Goal of the exercise:
All records must be quoted exactly. Omit the pictures.

Data to examine:
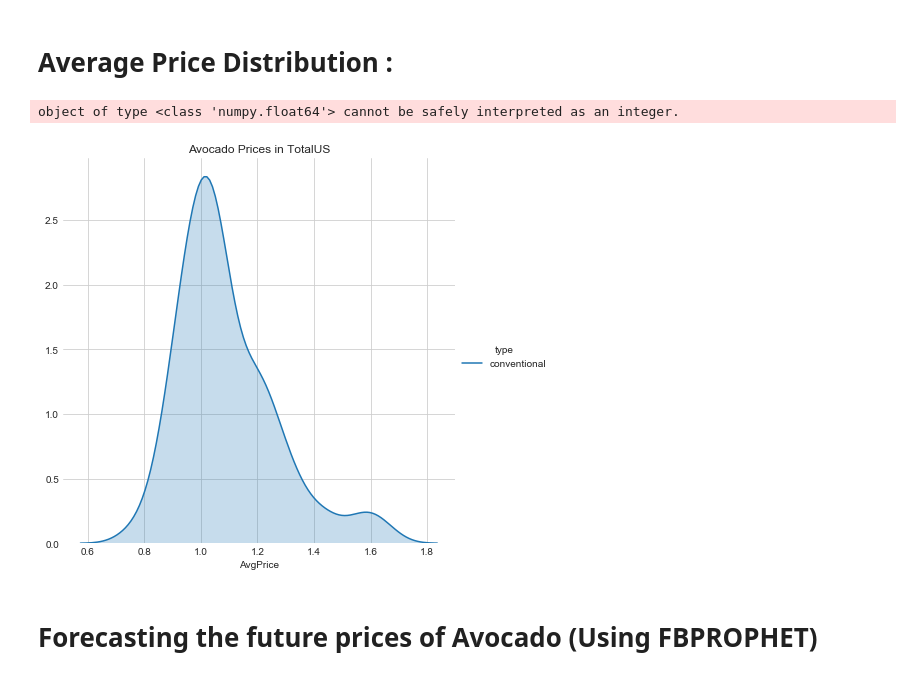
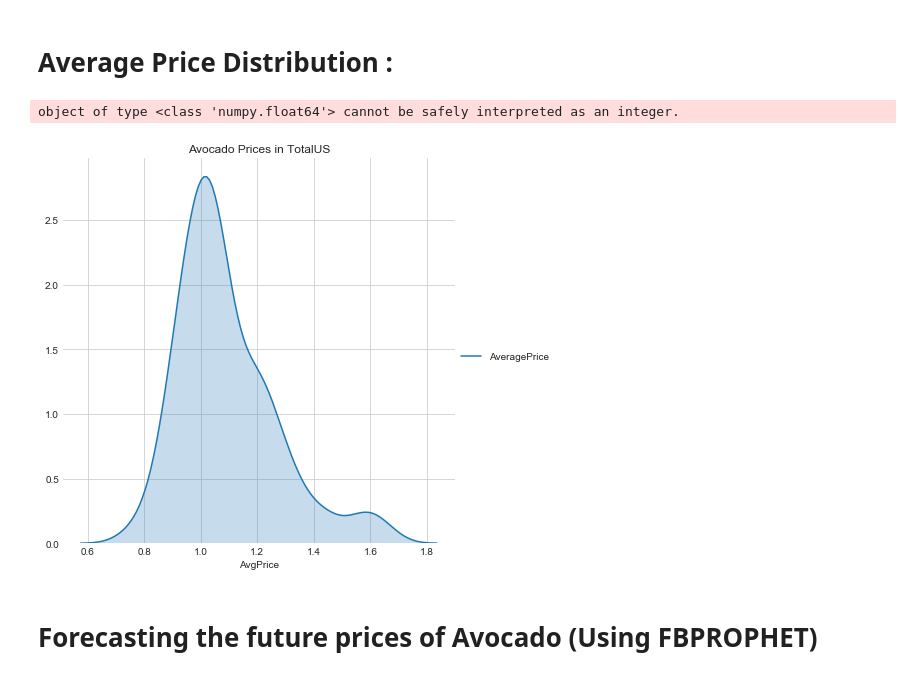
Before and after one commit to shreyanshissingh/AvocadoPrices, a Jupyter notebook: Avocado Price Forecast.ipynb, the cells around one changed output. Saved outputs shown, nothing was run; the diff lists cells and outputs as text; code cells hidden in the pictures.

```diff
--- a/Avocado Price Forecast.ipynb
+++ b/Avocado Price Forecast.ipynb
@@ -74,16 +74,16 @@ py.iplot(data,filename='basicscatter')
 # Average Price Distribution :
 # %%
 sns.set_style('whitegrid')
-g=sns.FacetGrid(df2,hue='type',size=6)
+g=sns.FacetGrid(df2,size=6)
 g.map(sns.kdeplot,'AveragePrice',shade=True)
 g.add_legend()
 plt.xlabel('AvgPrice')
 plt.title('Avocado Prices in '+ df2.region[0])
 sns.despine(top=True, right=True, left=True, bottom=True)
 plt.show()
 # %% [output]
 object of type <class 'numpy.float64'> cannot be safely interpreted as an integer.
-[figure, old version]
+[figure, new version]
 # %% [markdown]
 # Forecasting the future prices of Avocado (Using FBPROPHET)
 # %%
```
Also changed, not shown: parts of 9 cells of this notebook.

Response:
Before and after one commit to shreyanshissingh/AvocadoPrices, a Jupyter notebook: Avocado Price Forecast.ipynb, the cells around one changed output. Saved outputs shown, nothing was run; the diff lists cells and outputs as text; code cells hidden in the pictures.

```diff
--- a/Avocado Price Forecast.ipynb
+++ b/Avocado Price Forecast.ipynb
@@ -74,16 +74,16 @@ py.iplot(data,filename='basicscatter')
 # Average Price Distribution :
 # %%
 sns.set_style('whitegrid')
-g=sns.FacetGrid(df2,hue='type',size=6)
+g=sns.FacetGrid(df2,size=6)
 g.map(sns.kdeplot,'AveragePrice',shade=True)
 g.add_legend()
 plt.xlabel('AvgPrice')
 plt.title('Avocado Prices in '+ df2.region[0])
 sns.despine(top=True, right=True, left=True, bottom=True)
 plt.show()
 # %% [output]
 object of type <class 'numpy.float64'> cannot be safely interpreted as an integer.
-[figure, old version]
+[figure, new version]
 # %% [markdown]
 # Forecasting the future prices of Avocado (Using FBPROPHET)
 # %%
```
Also changed, not shown: parts of 9 cells of this notebook.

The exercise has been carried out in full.